**Assignment**.
An exact copy of the entries below is required, with all pictures removed.

**Source information**.

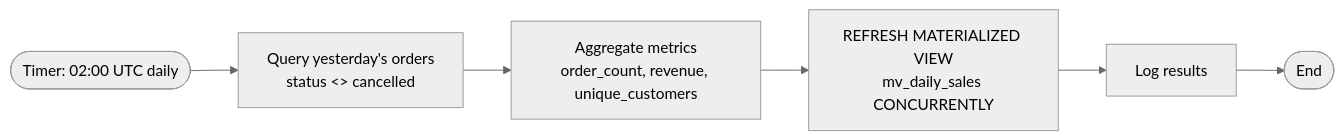
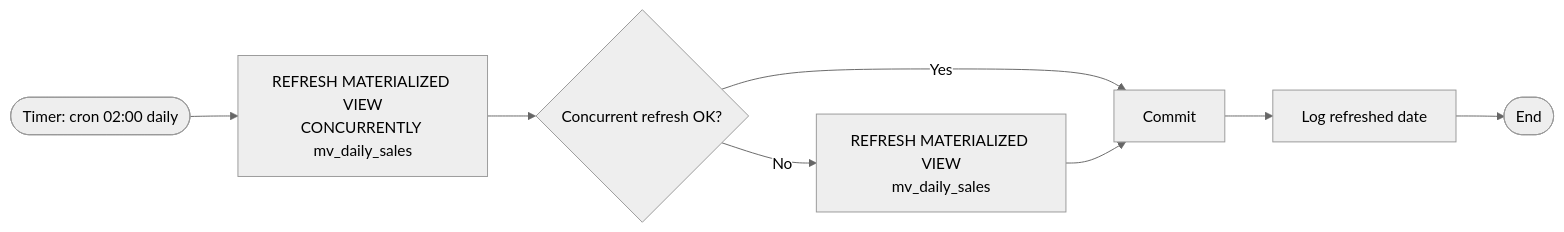
One commit to 2005sojid/ecommerce changed the second of 3 diagrams in docs/bpmn.md. Above: the diagram before and after it, drawn with Mermaid (neutral theme). The commit also changed other lines of this file, not shown here.

````diff
--- a/docs/bpmn.md
+++ b/docs/bpmn.md
@@ -31,8 +24,10 @@
 ```mermaid
 flowchart LR
-    Timer([Timer: 02:00 UTC daily]) --> Q[Query yesterday's orders<br/>status <> cancelled]
-    Q --> Agg[Aggregate metrics<br/>order_count, revenue, unique_customers]
-    Agg --> R[REFRESH MATERIALIZED VIEW<br/>mv_daily_sales CONCURRENTLY]
-    R --> Log[Log results]
+    Timer([Timer: cron 02:00 daily]) --> Refresh[REFRESH MATERIALIZED VIEW<br/>CONCURRENTLY mv_daily_sales]
+    Refresh --> G1{Concurrent refresh OK?}
+    G1 -- Yes --> Commit[Commit]
+    G1 -- No --> Plain[REFRESH MATERIALIZED VIEW<br/>mv_daily_sales]
+    Plain --> Commit
+    Commit --> Log[Log refreshed date]
     Log --> End([End])
 ```
````
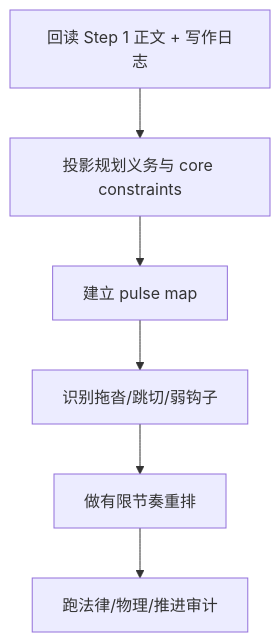
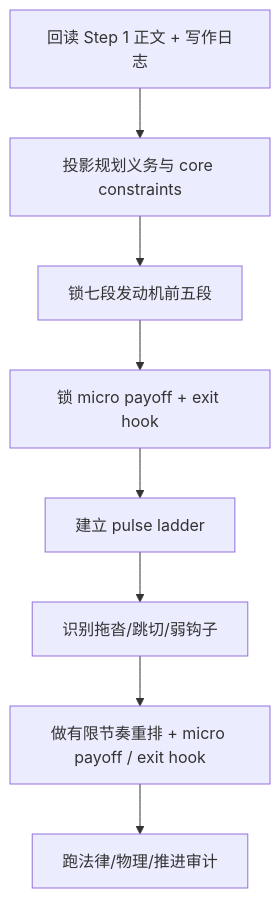
One commit to ZEN-VOID/AI-CUT changed the first of 3 diagrams in .agents/skills/story/3-Drafting/2-节奏优化/SKILL.md. Above: the diagram before and after it, drawn with Mermaid. The commit also changed other lines of this file and 332 other files, not shown here.

````diff
--- a/.agents/skills/story/3-Drafting/2-节奏优化/SKILL.md
+++ b/.agents/skills/story/3-Drafting/2-节奏优化/SKILL.md
@@ -128,8 +162,10 @@
 ```mermaid
 flowchart TD
     A["回读 Step 1 正文 + 写作日志"] --> B["投影规划义务与 core constraints"]
-    B --> C["建立 pulse map"]
-    C --> D["识别拖沓/跳切/弱钩子"]
-    D --> E["做有限节奏重排"]
-    E --> F["跑法律/物理/推进审计"]
+    B --> C["锁七段发动机前五段"]
+    C --> D["锁 micro payoff + exit hook"]
+    D --> E["建立 pulse ladder"]
+    E --> F["识别拖沓/跳切/弱钩子"]
+    F --> G["做有限节奏重排 + micro payoff / exit hook"]
+    G --> H["跑法律/物理/推进审计"]
 ```
````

**Answer for this exercise**.
One commit to 2005sojid/ecommerce changed the second of 3 diagrams in docs/bpmn.md. Above: the diagram before and after it, drawn with Mermaid (neutral theme). The commit also changed other lines of this file, not shown here.

````diff
--- a/docs/bpmn.md
+++ b/docs/bpmn.md
@@ -31,8 +24,10 @@
 ```mermaid
 flowchart LR
-    Timer([Timer: 02:00 UTC daily]) --> Q[Query yesterday's orders<br/>status <> cancelled]
-    Q --> Agg[Aggregate metrics<br/>order_count, revenue, unique_customers]
-    Agg --> R[REFRESH MATERIALIZED VIEW<br/>mv_daily_sales CONCURRENTLY]
-    R --> Log[Log results]
+    Timer([Timer: cron 02:00 daily]) --> Refresh[REFRESH MATERIALIZED VIEW<br/>CONCURRENTLY mv_daily_sales]
+    Refresh --> G1{Concurrent refresh OK?}
+    G1 -- Yes --> Commit[Commit]
+    G1 -- No --> Plain[REFRESH MATERIALIZED VIEW<br/>mv_daily_sales]
+    Plain --> Commit
+    Commit --> Log[Log refreshed date]
     Log --> End([End])
 ```
````
One commit to ZEN-VOID/AI-CUT changed the first of 3 diagrams in .agents/skills/story/3-Drafting/2-节奏优化/SKILL.md. Above: the diagram before and after it, drawn with Mermaid. The commit also changed other lines of this file and 332 other files, not shown here.

````diff
--- a/.agents/skills/story/3-Drafting/2-节奏优化/SKILL.md
+++ b/.agents/skills/story/3-Drafting/2-节奏优化/SKILL.md
@@ -128,8 +162,10 @@
 ```mermaid
 flowchart TD
     A["回读 Step 1 正文 + 写作日志"] --> B["投影规划义务与 core constraints"]
-    B --> C["建立 pulse map"]
-    C --> D["识别拖沓/跳切/弱钩子"]
-    D --> E["做有限节奏重排"]
-    E --> F["跑法律/物理/推进审计"]
+    B --> C["锁七段发动机前五段"]
+    C --> D["锁 micro payoff + exit hook"]
+    D --> E["建立 pulse ladder"]
+    E --> F["识别拖沓/跳切/弱钩子"]
+    F --> G["做有限节奏重排 + micro payoff / exit hook"]
+    G --> H["跑法律/物理/推进审计"]
 ```
````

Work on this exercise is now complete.